Ferrari driver Charles Leclerc topped the timing screens at the lunch break on the third and penultimate day of the final Formula 1 preseason test at Circuit de Catalunya and told reporters that he was not even going flat out.
The Monaco Kid left it to the final five minutes left in the morning session with the best time of 1:16.231. which was over half a second faster than the next best and a whopping 1.8 seconds faster Lewis Hamilton in the Mercedes who were content to rack up the mileage at race pace and on the second hardest C2 Pirelli compound.
Leclerc, who set his time using the softest C5 compound tyre told reporters during a midday debrief in Barcelona, “Obviously, like every team we are not flat out. There is still some margin and there is a bit in myself. I am still learning.”
The SF90 was bulletproof during the first test, but on Tuesday when it fired up again there was a cooling issue which cost the team and Leclerc valuable track time, and yesterday it got worse when Sebastian Vettel crashed into the wall.
The car needed an extensive rebuild and was only out on track again, with Leclerc on duty, late in the afternoon for a systems check before the flag waved to end the day’s proceedings.
“I get more comfortable with the car lap after lap,” continued Leclerc. “And also the car itself. So it is looking good for now. The car feels comfortable, from day one the balance has been pretty good, and it hasn’t changed today.”
“It’s a positive day, especially after the lack of running yesterday, a good morning for us and it is good for us to be on top but that does not mean anything.”
As for the pecking order after seven days in Spain, the 21-year-old said, “It is difficult to say again, it’s testing.

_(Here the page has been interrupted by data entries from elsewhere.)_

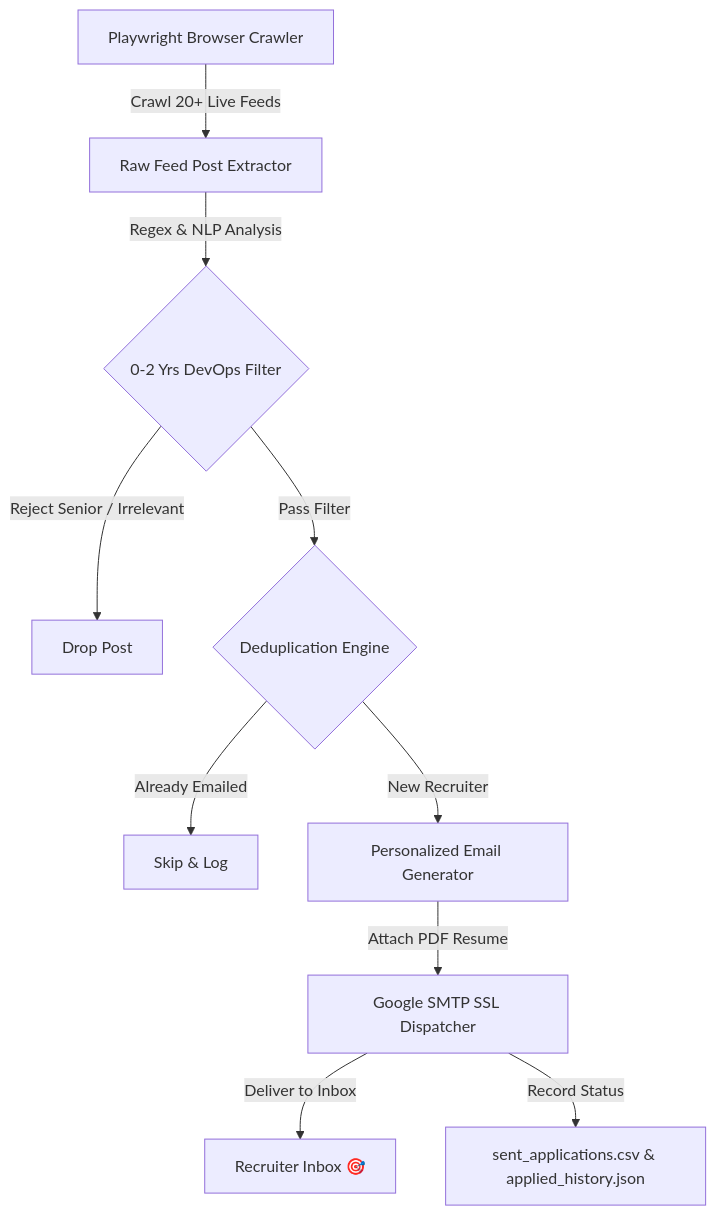
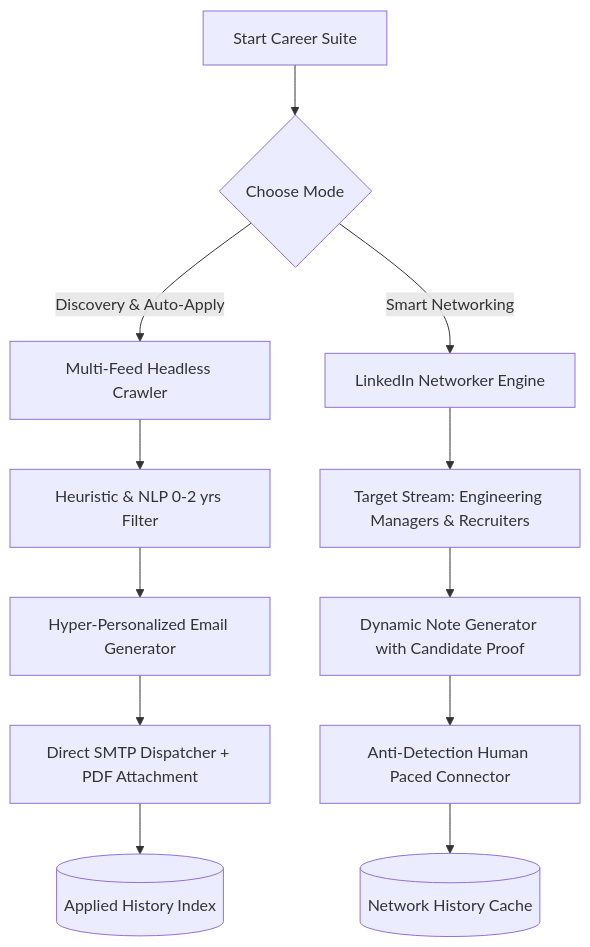
The diagram in README.md (itskie/jobhunter), drawn with Mermaid before and after one commit. The commit also changed other lines of this file and 3 other files, not shown here.

Commit message:
feat: add autonomous LinkedIn networker engine and multi-mode CLI

````diff
--- a/README.md
+++ b/README.md
@@ -29,12 +19,16 @@
 ```mermaid
 graph TD
-    A[Playwright Browser Crawler] -->|Crawl 20+ Live Feeds| B[Raw Feed Post Extractor]
-    B -->|Regex & NLP Analysis| C{0-2 Yrs DevOps Filter}
-    C -->|Reject Senior / Irrelevant| D[Drop Post]
-    C -->|Pass Filter| E{Deduplication Engine}
-    E -->|Already Emailed| F[Skip & Log]
-    E -->|New Recruiter| G[Personalized Email Generator]
-    G -->|Attach PDF Resume| H[Google SMTP SSL Dispatcher]
-    H -->|Deliver to Inbox| I[Recruiter Inbox 🎯]
-    H -->|Record Status| J[sent_applications.csv & applied_history.json]
+    A[Start Career Suite] --> B{Choose Mode}
+    B -->|Discovery & Auto-Apply| C[Multi-Feed Headless Crawler]
+    B -->|Smart Networking| D[LinkedIn Networker Engine]
+    
+    C --> E[Heuristic & NLP 0-2 yrs Filter]
+    E --> F[Hyper-Personalized Email Generator]
+    F --> G[Direct SMTP Dispatcher + PDF Attachment]
+    G --> H[(Applied History Index)]
+    
+    D --> I[Target Stream: Engineering Managers & Recruiters]
+    I --> J[Dynamic Note Generator with Candidate Proof]
+    J --> K[Anti-Detection Human Paced Connector]
+    K --> L[(Network History Cache)]
 ```
````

We are looking strong at the moment, but whether [Mercedes] are sandbagging more or less, we don’t know and we will only know in qualifying.”
Leclerc referencing qualifying for the season opener at Albert Park in Melbourne next month, when all the teams will have it fully dialled up with ‘Party Mode’ loaded and the true pecking order will be laid bare.
“For now, we are pretty happy with the job we are doing,” concluded Leclerc who, on 17 March at the Australian Grand Prix, will become the youngest driver to race in F1 for Ferrari since Ricardo Rodriguez did so at the 1961 Italian Grand Prix.